Desperate to retain business, state and local governments have scrapped taxes and many basic public health requirements on industry. They promote the region as one with a skilled labor pool accustomed to poverty. West Virginia is considered one of the “best places to do business” for its generous “job creation” tax incentives and lax safety oversight.
One consequence of “business friendly” policies is a high frequency of industrial accidents. More than 230 workers were killed in workplace accidents in West Virginia between 2006 and 2009, the most recent period for which the US Occupation Safety and Health Administration (OSHA) offers data. This year alone, dozens of coal miners have died on the job.
After a string of industrial accidents and mine fatalities, an explosion at the Kanawha County Bayer CropScience plant that claimed the lives of two workers in 2008 prompted Democratic Governor Joe Manchin to propose nominal regulations on company disaster response. The law requires chemical and other industrial facilities to report emergency situations within 15 minutes. However, companies can only be fined up to $100,000, regardless of the scope of a disaster, and penalty amounts are left entirely to the discretion of the state’s Homeland Security office. Companies with a multitude of violations and accidents on the books are allowed to continue operations essentially without penalty.
The AL Solutions plant has been the site of multiple fires since it opened in 1991, then under Jamegy Inc. In 1995, a propane tank exploded, killing one worker and injuring another. Another fire broke out in 1997.
On July 18, 2006, a worker was killed when a similar explosion and fire ripped through the foundry of the facility. On December 21, 2006, another blaze broke out after a forklift malfunctioned, setting ablaze a tank filled with titanium. On August 2, 2009, yet another fire erupted as employees were shoveling zirconium into barrels.
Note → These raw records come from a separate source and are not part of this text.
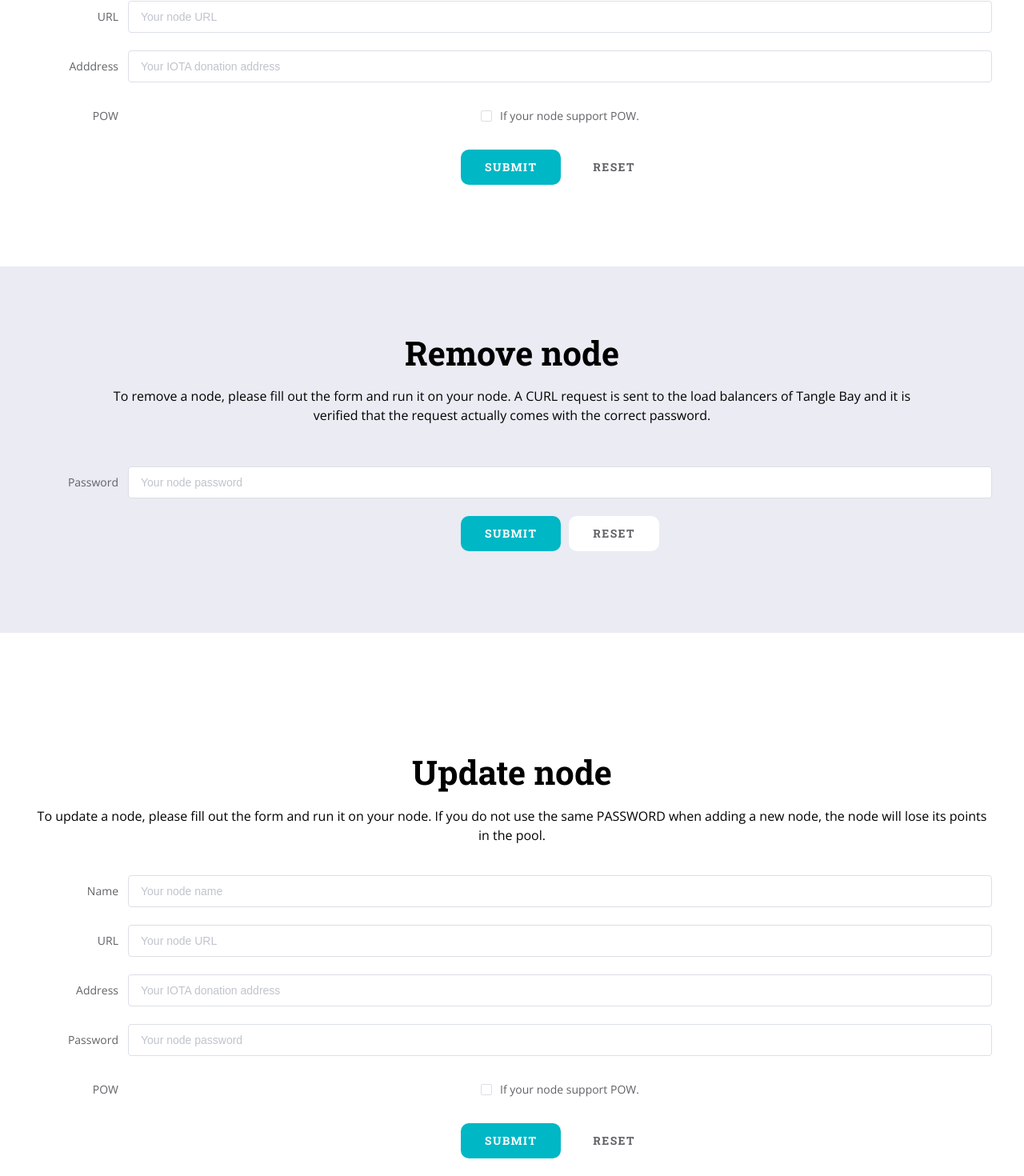
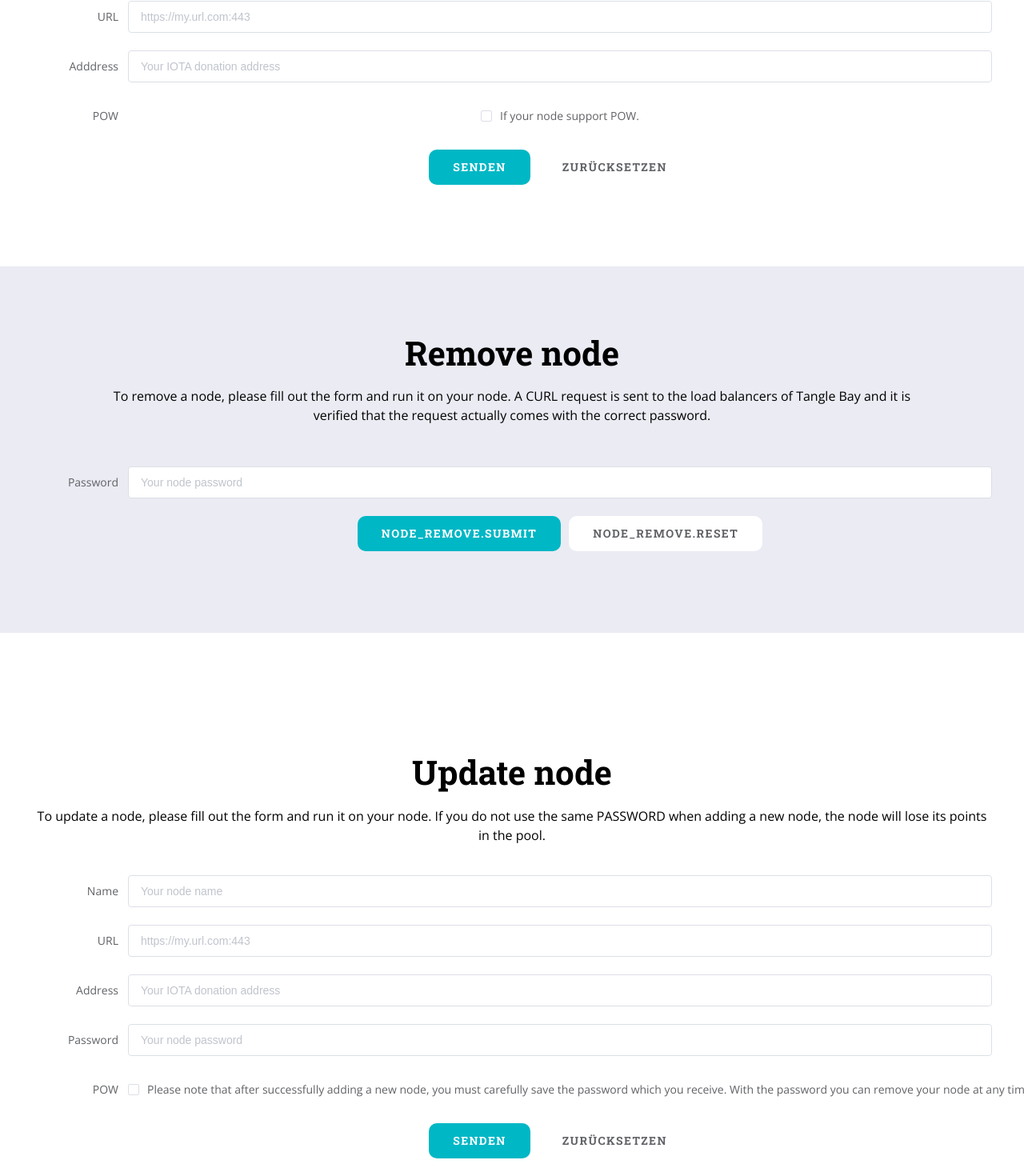
Before and after one commit to einfachiota/pool.einfachiota.de, a Vue app: page /register in a window 1280 px wide. Shown: the part 738-2208 px from the top of the page at 80% size. Built offline with nearby package versions, Linux system fonts and the light colour scheme; no server answers; what vue-clipboard2, vue-iota-payment, vue-particles would draw is missing.

Commit message:
update lang

```diff
--- a/src/components/AddNodeForm.vue
+++ b/src/components/AddNodeForm.vue
@@ -22,7 +22,7 @@
         ></el-input>
       </el-form-item>
       <el-form-item label="URL" prop="url">
-        <el-input type="text" v-model="ruleForm.url" autocomplete="off" placeholder="Your node URL"></el-input>
+        <el-input type="text" v-model="ruleForm.url" autocomplete="off" placeholder="https://my.url.com:443"></el-input>
       </el-form-item>
       <el-form-item label="Adddress" prop="address">
         <el-input
@@ -33,11 +33,11 @@
         ></el-input>
       </el-form-item>
       <el-form-item label="POW" prop="pow">
-        <el-checkbox v-model="ruleForm.pow">If your node support POW.</el-checkbox>
+        <el-checkbox v-model="ruleForm.pow"><i18n path="node_add.pow"></i18n></el-checkbox>
       </el-form-item>
       <el-form-item>
-        <el-button type="primary" @click="submitForm('ruleForm')">Submit</el-button>
-        <el-button @click="resetForm('ruleForm')">Reset</el-button>
+        <el-button type="primary" @click="submitForm('ruleForm')"><i18n path="node_add.submit"></i18n></el-button>
+        <el-button @click="resetForm('ruleForm')"><i18n path="node_add.reset"></i18n></el-button>
       </el-form-item>
     </el-form>
     <div v-else>
@@ -47,8 +47,8 @@
         <pre class="code">
             {{ command }}
         </pre>
-        <el-button type="primary" v-clipboard:copy="command">Copy</el-button>
-        <el-button @click="edit()">Edit</el-button>
+        <el-button type="primary" v-clipboard:copy="command"><i18n path="node_add.copy"></i18n></el-button>
+        <el-button @click="edit()"><i18n path="node_add.edit"></i18n></el-button>
         <p>
         <i18n path="node_add.attention"></i18n>
         </p>
--- a/src/components/RemoveNodeForm.vue
+++ b/src/components/RemoveNodeForm.vue
@@ -22,8 +22,8 @@
         ></el-input>
       </el-form-item>
       <el-form-item>
-        <el-button type="primary" @click="submitForm('ruleForm')">Submit</el-button>
-        <el-button @click="resetForm('ruleForm')">Reset</el-button>
+        <el-button type="primary" @click="submitForm('ruleForm')"><i18n path="node_remove.submit"></i18n></el-button>
+        <el-button @click="resetForm('ruleForm')"><i18n path="node_remove.reset"></i18n></el-button>
       </el-form-item>
     </el-form>
     <div v-else>
@@ -33,8 +33,8 @@
         <pre class="code">
             {{ command }}
         </pre>
-        <el-button type="primary" v-clipboard:copy="command">Copy</el-button>
-        <el-button @click="edit()">Edit</el-button>
+        <el-button type="primary" v-clipboard:copy="command"><i18n path="node_remove.copy"></i18n></el-button>
+        <el-button @click="edit()"><i18n path="node_remove.edit"></i18n></el-button>
     </div>
   </div>
 </template>
--- a/src/components/UpdateNodeForm.vue
+++ b/src/components/UpdateNodeForm.vue
@@ -22,7 +22,7 @@
         ></el-input>
       </el-form-item>
       <el-form-item label="URL" prop="url">
-        <el-input type="text" v-model="ruleForm.url" autocomplete="off" placeholder="Your node URL"></el-input>
+        <el-input type="text" v-model="ruleForm.url" autocomplete="off" placeholder="https://my.url.com:443"></el-input>
       </el-form-item>
       <el-form-item label="Address" prop="address">
         <el-input
@@ -41,11 +41,11 @@
         ></el-input>
       </el-form-item>
       <el-form-item label="POW" prop="pow">
-        <el-checkbox v-model="ruleForm.pow">If your node support POW.</el-checkbox>
+        <el-checkbox v-model="ruleForm.pow"><i18n path="node_add.attention"></i18n></el-checkbox>
       </el-form-item>
       <el-form-item>
-        <el-button type="primary" @click="submitForm('ruleForm')">Submit</el-button>
-        <el-button @click="resetForm('ruleForm')">Reset</el-button>
+        <el-button type="primary" @click="submitForm('ruleForm')"><i18n path="node_update.submit"></i18n></el-button>
+        <el-button @click="resetForm('ruleForm')"><i18n path="node_update.reset"></i18n></el-button>
       </el-form-item>
     </el-form>
     <div v-else>
@@ -55,8 +55,8 @@
         <pre class="code">
             {{ command }}
         </pre>
-        <el-button type="primary" v-clipboard:copy="command">Copy</el-button>
-        <el-button @click="edit()">Edit</el-button>
+        <el-button type="primary" v-clipboard:copy="command"><i18n path="node_update.copy"></i18n></el-button>
+        <el-button @click="edit()"><i18n path="node_update.edit"></i18n></el-button>
     </div>
   </div>
 </template>
--- a/src/views/FAQ.vue
+++ b/src/views/FAQ.vue
@@ -28,6 +28,9 @@
             <el-collapse-item :title="$t('faq.q7')" name="7">
                 <div><i18n path="faq.a7"></i18n></div>
             </el-collapse-item>
+            <el-collapse-item :title="$t('faq.q8')" name="8">
+                <div><i18n path="faq.a8"></i18n></div>
+            </el-collapse-item>
         </el-collapse>
         <br />
         <h3><i18n path="faq.no_question"></i18n></h3>
```
Also changed, not shown: src/plugins/i18n.js.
In the aftermath of the December 9 accident, New Cumberland residents have called for AL Solutions to be held accountable. Articulating a widely felt resentment toward the company, Hancock County Sheriff’s Reserves Captain Terry Chipps told the Pittsburgh Post Gazette that the factory should be closed. “I’d like to see it shut down. This company has taken advantage of the area… because there was no jobs, no nothing.”
Mayor Joe Sargent, responding to the public anger, told news channel WTOV 9, “Everyone is mad at the company… In my eyes, it’s about doing a little bit of both: seeing what we can do to keep (employees) safer and keep them employed in the city limits of New Cumberland. AL Solutions has always been very generous donating funds to the city whenever we have activities through the city.”
Some residents have said they want the plant closed, and according to the news station, “they will be at the next New Cumberland council meeting demanding there be a repercussion.”